Movie Review: ‘LITTLE WOODS’ a gripping social drama that stings like pine needles


James C. Clay // Film Critic


R, 105 minutes.
Director: Nia DaCosta
Cast: Tessa Thompson, Lily James, James Badge Dale, Luke Kirby

Bear with me as I quote Kanye West: “Having money is not everything, not having it is.”

This anxiety is compounded ten fold in director Nia DaCosta’s film LITTLE WOODS, which portrays a space surrounded by danger, darkness, and beauty. There’s a meditative streak to this film, which has DaCosta pairing Tessa Thompson (CREED) with Lily James (BABY DRIVER). Both actors are outside their comfort zone, yet they feel embolden to tell a story that affects so many Americans today.

Cut from the same cloth as Debra Granik’s WINTER’S BONE, with a twinge of Kelly Reichardt, this thriller see that DaCosta has an original vision that’s imprinted all over the canvas of this project. The emerging filmmaker made a film that speaks to the lower class Americans and poses their problems without judgement, only a victim of circumstance. After seeing LITTLE WOODS, you may know now why Jordan Peele hired DaCosta to headline the reboot of horror film CANDYMAN that hits theaters next year. Her mind is on the pulse of American social issues, and this is a voice Hollywood so badly needs.

The film follows Ollie (Thompson) and Deb (James), two sisters who have been estranged for some time after the passing of their mother (who we never encounter). There’s a sadness that lingers across Little Woods, North Dakota, a sense of hopelessness that the people who live in this once prosperous town are just existing. There are no promises, only despair.

Lily James, left, and Tessa Thompson in ‘LITTLE WOODS.’ Courtesy of Neon.

Ollie is enduring her last few days of probation that she is serving for crossing the Canadian border with a fist full of painkillers and an intent to distribute. DaCosta punctures ripe social commentary regarding lower income blue collar life, and their addiction to prescription medication. It’s a nasty cycle that breeds poverty, crime, and addiction. The sisters reconnect as Deb realizes that she’s going through an unplanned pregnancy with a deadbeat boyfriend (played by my favorite on-screen weirdo James Badge Dale).

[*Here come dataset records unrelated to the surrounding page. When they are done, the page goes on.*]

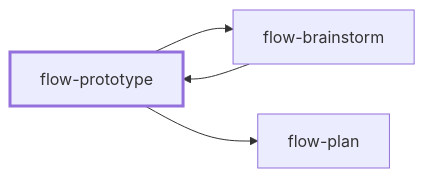
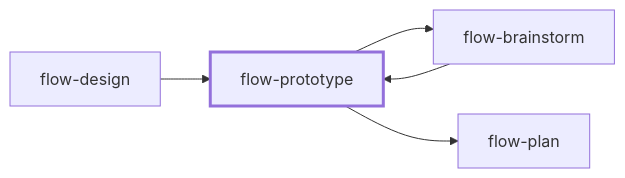
Before and after one commit to emiliodominguez/flow-skills: the diagram in docs/skills/flow-prototype.md, drawn with Mermaid. The commit also changed 46 other files, not shown here.

First line of the commit message:
feat(skills): add flow-design, flow-ui, flow-redesign and flow-a11y

````diff
--- a/docs/skills/flow-prototype.md
+++ b/docs/skills/flow-prototype.md
@@ -9,11 +9,13 @@
 ```mermaid
 flowchart LR
   flow_prototype["flow-prototype"]
   flow_brainstorm["flow-brainstorm"]
+  flow_design["flow-design"]
   flow_plan["flow-plan"]
   flow_brainstorm --> flow_prototype
+  flow_design --> flow_prototype
   flow_prototype --> flow_brainstorm
   flow_prototype --> flow_plan
   classDef focus stroke-width:3px
   class flow_prototype focus
 ```
````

There are countless impossible decisions that must be made in fast forward. The two sisters have a week to come up with nearly $6,000 to save their family’s decrepit house from the bank and decide what the next step is going to be for Deb’s pregnancy. There are dangerous men and law enforcement lurking around every corner. For Ollie and Deb, however, this is a by-any-means-necessary situation, and the only cure is the almighty dollar. In this film, there are no time for hugs.

DaCosta dives deep into the corruption of money and the power. It can save lives just as easily as it can end them. Thompson and James’ performances keep a distance from one another; there’s a closeness and history between the sisters, yet they play their parts like sincerity is a disease that can cause heartache.

LITTLE WOODS is not a thriller made for those looking for immediate payoffs. DaCosta takes her time in developing her setting and story, with results that are at times not so subtle. Balancing the systemic problem of poverty is no easy feat for a filmmaker who isn’t interested in solving the issues that plague the United States.

LITTLE WOODS is a challenging film, to say the least, that provides a platform for its actors to dive into lush thematic territory. This is a film that doesn’t rely on authenticity to convey its message. There’s almost a cushion to DaCosta’s film that feels necessary, and a safe space to lure in those who may not gravitate to this film at first glance. While the film simmers with depression, there’s hope after discovering DaCosta’s cinematic voice.

Grade: B

LITTLE WOODS is now playing in limited release.

About author

James C. Clay

James Cole Clay has been working as a film critic for the better part of a decade covering new releases, blu ray reviews and the occasional drive-in cult classic. His writing is dedicated to discovering social politics through diverse voices, primarily focusing on Women In Film and LGBTQ cinema.